California’s craft beer industry still has a way to go before it can hold a candle to its celebrated wine trade, but it’s certainly trending in the right direction.
In 2014, the market for craft beer in the state continued to flourish, contributing more than $6.5 billion to the economy, according to a newly released report from the California Craft Brewers Association (CCBA).
While the figure is representative of a “fairly conservative” uptick of 18 percent over the year prior, craft beer still boasted a higher economic impact in California than anywhere else in the nation, the CCBA said.
Tom McCormick, executive director of the CCBA, attributed the growth to a number of things, including lenient rules that govern both startup and established businesses.
“It’s a very, very vibrant state,” he told Brewbound. “For the most part, our regulatory structure here is very conducive both to startups and the growth of craft breweries, and I think that makes a big difference.”
All in, the state’s brewers – which include nationwide top 10 craft players Sierra Nevada, Stone, and Lagunitas – produced more than 3.4 million barrels of beer in 2014, while employing more than 48,000 people.
The industry’s growth, in part, was driven by the arrival of new players on the scene.
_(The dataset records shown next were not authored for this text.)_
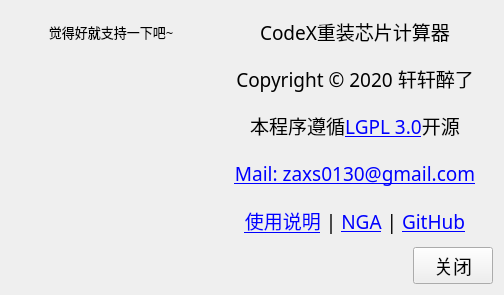
Above: CodeX/AboutDialog.ui from xxzl0130/CodeX before the change. Below: the same form after it.
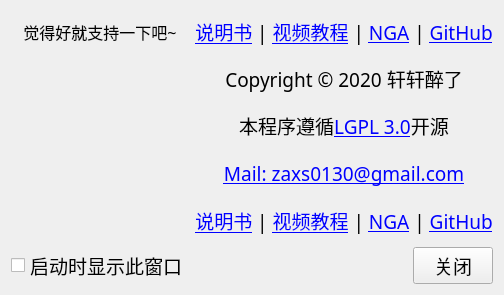
That is the form after the change. Icons and pictures are not drawn.

Commit message: 调整关于和说明文档

```diff
--- a/CodeX/AboutDialog.ui
+++ b/CodeX/AboutDialog.ui
@@ -11,7 +11,7 @@
    </rect>
   </property>
   <property name="sizePolicy">
-   <sizepolicy hsizetype="Fixed" vsizetype="Fixed">
+   <sizepolicy hsizetype="Preferred" vsizetype="Preferred">
     <horstretch>0</horstretch>
     <verstretch>0</verstretch>
    </sizepolicy>
@@ -35,7 +35,7 @@
    <item row="0" column="1">
     <widget class="QLabel" name="nameLabel">
      <property name="text">
-      <string>CodeX重装芯片计算器</string>
+      <string>&lt;html&gt;&lt;head/&gt;&lt;body&gt;&lt;p&gt;&lt;a href=&quot;./CodeX.pdf&quot;&gt;&lt;span style=&quot; text-decoration: underline; color:#0000ff;&quot;&gt;说明书&lt;/span&gt;&lt;/a&gt; | &lt;a href=&quot;https://www.bilibili.com/video/BV1r7411N75u/&quot;&gt;&lt;span style=&quot; text-decoration: underline; color:#0000ff;&quot;&gt;视频教程&lt;/span&gt;&lt;/a&gt; | &lt;a href=&quot;https://bbs.nga.cn/read.php?tid=20284990&quot;&gt;&lt;span style=&quot; text-decoration: underline; color:#0000ff;&quot;&gt;NGA&lt;/span&gt;&lt;/a&gt; | &lt;a href=&quot;https://github.com/xxzl0130/CodeX&quot;&gt;&lt;span style=&quot; text-decoration: underline; color:#0000ff;&quot;&gt;GitHub&lt;/span&gt;&lt;/a&gt;&lt;/p&gt;&lt;/body&gt;&lt;/html&gt;</string>
      </property>
      <property name="alignment">
       <set>Qt::AlignCenter</set>
@@ -55,7 +55,7 @@
    <item row="4" column="1">
     <widget class="QLabel" name="infoLabel">
      <property name="text">
-      <string>&lt;html&gt;&lt;head/&gt;&lt;body&gt;&lt;p&gt;&lt;a href=&quot;https://github.com/xxzl0130/CodeX/blob/master/doc/%E4%BD%BF%E7%94%A8%E8%AF%B4%E6%98%8E.md&quot;&gt;&lt;span style=&quot; text-decoration: underline; color:#0000ff;&quot;&gt;使用说明&lt;/span&gt;&lt;/a&gt; | &lt;a href=&quot;https://bbs.nga.cn/read.php?tid=20284990&quot;&gt;&lt;span style=&quot; text-decoration: underline; color:#0000ff;&quot;&gt;NGA&lt;/span&gt;&lt;/a&gt; | &lt;a href=&quot;https://github.com/xxzl0130/CodeX&quot;&gt;&lt;span style=&quot; text-decoration: underline; color:#0000ff;&quot;&gt;GitHub&lt;/span&gt;&lt;/a&gt;&lt;/p&gt;&lt;/body&gt;&lt;/html&gt;</string>
+      <string>&lt;html&gt;&lt;head/&gt;&lt;body&gt;&lt;p&gt;&lt;a href=&quot;https://github.com/xxzl0130/CodeX/blob/master/doc/%E4%BD%BF%E7%94%A8%E8%AF%B4%E6%98%8E.md&quot;&gt;&lt;span style=&quot; text-decoration: underline; color:#0000ff;&quot;&gt;说明书&lt;/span&gt;&lt;/a&gt; | &lt;a href=&quot;https://www.bilibili.com/video/BV1r7411N75u/&quot;&gt;&lt;span style=&quot; text-decoration: underline; color:#0000ff;&quot;&gt;视频教程&lt;/span&gt;&lt;/a&gt; | &lt;a href=&quot;https://bbs.nga.cn/read.php?tid=20284990&quot;&gt;&lt;span style=&quot; text-decoration: underline; color:#0000ff;&quot;&gt;NGA&lt;/span&gt;&lt;/a&gt; | &lt;a href=&quot;https://github.com/xxzl0130/CodeX&quot;&gt;&lt;span style=&quot; text-decoration: underline; color:#0000ff;&quot;&gt;GitHub&lt;/span&gt;&lt;/a&gt;&lt;/p&gt;&lt;/body&gt;&lt;/html&gt;</string>
      </property>
      <property name="textFormat">
       <enum>Qt::AutoText</enum>
@@ -67,6 +67,13 @@
    </item>
    <item row="5" column="0" colspan="2">
     <layout class="QHBoxLayout" name="horizontalLayout">
+     <item>
+      <widget class="QCheckBox" name="checkBox">
+       <property name="text">
+        <string>启动时显示此窗口</string>
+       </property>
+      </widget>
+     </item>
      <item>
       <spacer name="horizontalSpacer">
        <property name="orientation">
@@ -129,7 +136,7 @@
     <widget class="QLabel" name="label_2">
      <property name="font">
       <font>
-       <pointsize>10</pointsize>
+       <pointsize>12</pointsize>
       </font>
      </property>
      <property name="text">
```
Left out of the diff: 9 changed lines with no effect on the pictures. The commit also changes 12 other files.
In 2014, there were 519 operating craft breweries in the state, up from 418 the year prior (though as of March, California has 554 operating breweries). In 2012, California played host to only 313.
McCormick said he was only aware of one or two brewery closings in the state in 2014, though, as the space continues to crowd, he expects to see “the dynamics of that change” sometime in the next few years.
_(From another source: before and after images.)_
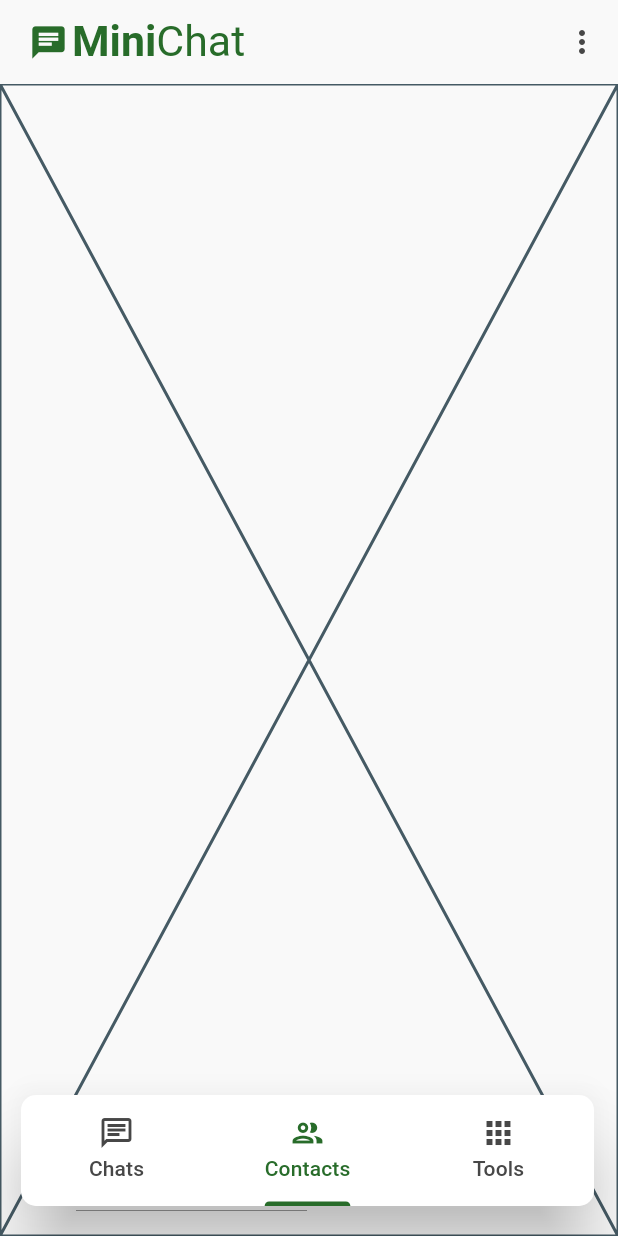
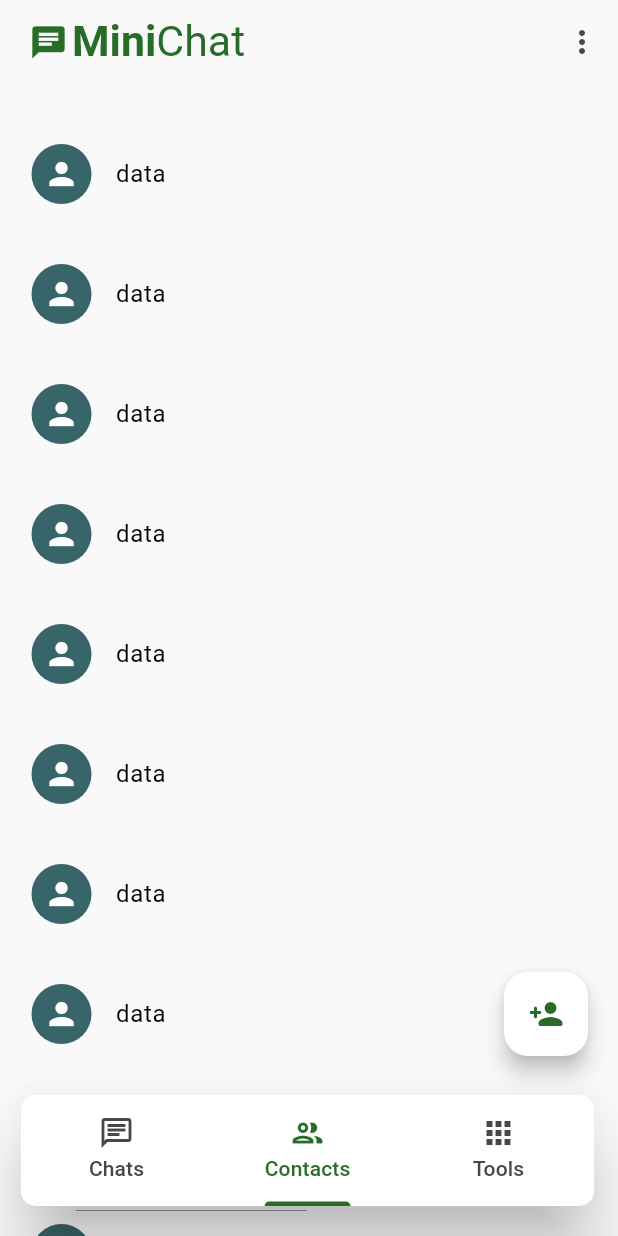
Before and after one commit to Muzakki839/flutter-minichat, a Flutter app: the screen it shows once a user with an empty profile is signed in, item 2 of the bottom bar chosen, on a phone screen of 412 x 824 dp. Run offline on Flutter 3.47's test engine with Material 3 defaults, Android fonts, the phone set to English and light mode, and no system bars; our stand-ins replace cloud_firestore, firebase_auth, firebase_core; accounts and stored records are empty; generated files the repository leaves out were written again.

Commit message:
feat: Create ContactsPage layout structure with contact list and add contact button

```diff
--- a/lib/pages/main/contacts_page.dart
+++ b/lib/pages/main/contacts_page.dart
@@ -1,10 +1,65 @@
 import 'package:flutter/material.dart';
+import 'package:minichat/pages/main_page.dart';
+import 'package:minichat/widgets/item/user_tile.dart';
 
 class ContactsPage extends StatelessWidget {
   const ContactsPage({super.key});
 
   @override
   Widget build(BuildContext context) {
-    return const Placeholder();
+    final theme = Theme.of(context).colorScheme;
+
+    return Scaffold(
+      body: Stack(
+        alignment: Alignment.bottomCenter,
+        children: [
+          // build contact list
+          Expanded(child: _buildContactList()),
+
+          // add contact button
+          Padding(
+            padding: const EdgeInsets.only(bottom: 120, right: 20),
+            child: Row(
+              mainAxisAlignment: MainAxisAlignment.end,
+              children: [
+                FloatingActionButton(
+                  onPressed: () {
+                    // TODO: create add_contact_page.dart
+                    Navigator.push(
+                      context,
+                      MaterialPageRoute(builder: (context) => MainPage()),
+                    );
+                  },
+                  backgroundColor: theme.onPrimary,
+                  foregroundColor: theme.primary,
+                  child: Icon(Icons.person_add_rounded),
+                ),
+              ],
+            ),
+          )
+        ],
+      ),
+    );
+  }
+
+  Widget _buildContactList() {
+    // TODO: load contact list using streambuilder from hive box
+    return Padding(
+      padding: const EdgeInsets.only(top: 20, bottom: 0, left: 5, right: 5),
+      child: ListView.builder(
+        itemBuilder: (context, index) {
+          return _buildContactItem();
+        },
+        itemCount: 30,
+      ),
+    );
+  }
+
+  Widget _buildContactItem() {
+    // TODO: load individual contact data
+    return UserTile(
+      text: "data",
+      onTap: () {},
+    );
   }
 }
```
Together, the report continues, California’s brewers paid more than $56 million in both state and federal excise taxes in 2014, and more than $1.3 billion in income and other federal, state and local taxes.
Looking ahead, McCormick concluded he still sees a lot of run room for craft to continue to nab market share of the overall beer market, which he pegged currently somewhere between 20 and 22 percent.
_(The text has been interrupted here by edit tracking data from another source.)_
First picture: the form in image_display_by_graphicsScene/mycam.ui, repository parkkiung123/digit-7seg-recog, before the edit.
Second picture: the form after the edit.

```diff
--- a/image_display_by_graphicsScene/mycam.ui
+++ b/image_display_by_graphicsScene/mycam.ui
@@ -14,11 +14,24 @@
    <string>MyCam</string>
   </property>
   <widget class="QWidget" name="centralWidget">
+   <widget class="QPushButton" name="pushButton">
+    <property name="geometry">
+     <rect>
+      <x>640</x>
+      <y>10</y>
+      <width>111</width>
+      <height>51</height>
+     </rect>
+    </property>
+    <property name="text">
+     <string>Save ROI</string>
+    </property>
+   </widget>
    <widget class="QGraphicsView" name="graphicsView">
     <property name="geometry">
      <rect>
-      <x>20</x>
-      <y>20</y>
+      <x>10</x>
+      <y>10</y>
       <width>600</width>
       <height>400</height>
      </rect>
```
There is, of course, also a severe drought plaguing the state that has been a popular talking point as it relates to the craft beer industry — and its future growth.
“If we can get rain out here, I think we’ll be in great shape,” added McCormick.